Records from a data collection:
————

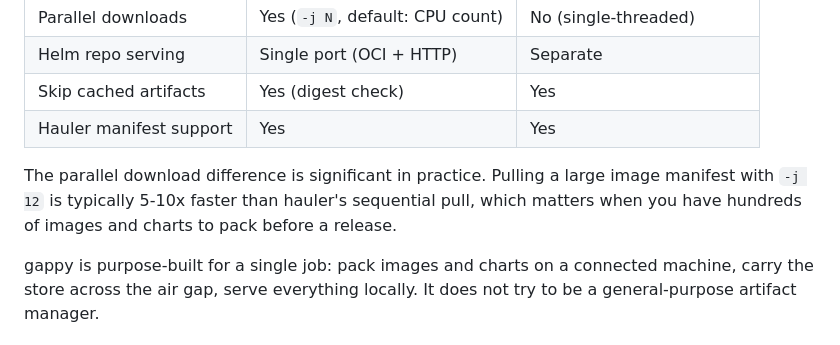
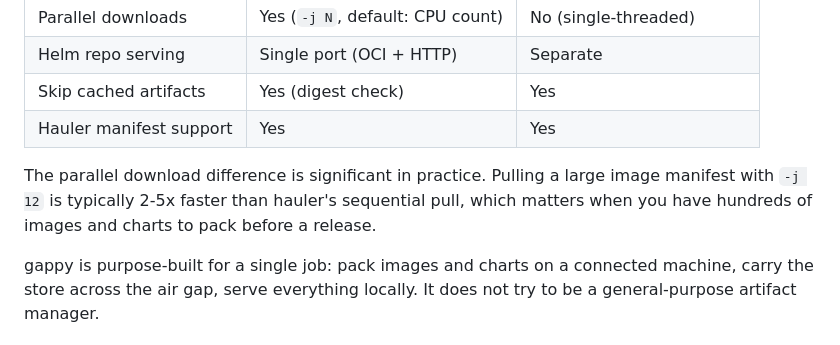
Before and after one commit to briansterle/gappy, a Markdown page: README.md, the part around the change. Drawn GitHub-style.

```diff
--- a/README.md
+++ b/README.md
@@ -13,7 +13,7 @@ A fast, lightweight tool for packing container images and Helm charts into a por
 | Skip cached artifacts | Yes (digest check) | Yes |
 | Hauler manifest support | Yes | Yes |
 
-The parallel download difference is significant in practice. Pulling a large image manifest with `-j 12` is typically 5-10x faster than hauler's sequential pull, which matters when you have hundreds of images and charts to pack before a release.
+The parallel download difference is significant in practice. Pulling a large image manifest with `-j 12` is typically 2-5x faster than hauler's sequential pull, which matters when you have hundreds of images and charts to pack before a release.
 
 gappy is purpose-built for a single job: pack images and charts on a connected machine, carry the store across the air gap, serve everything locally. It does not try to be a general-purpose artifact manager.
 
```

————

◆ AIM OF THE TASK ◆
Show the lines above that include "hundreds".

◆ ANSWER AREA ◆
-The parallel download difference is significant in practice. Pulling a large image manifest with `-j 12` is typically 5-10x faster than hauler's sequential pull, which matters when you have hundreds of images and charts to pack before a release.
+The parallel download difference is significant in practice. Pulling a large image manifest with `-j 12` is typically 2-5x faster than hauler's sequential pull, which matters when you have hundreds of images and charts to pack before a release.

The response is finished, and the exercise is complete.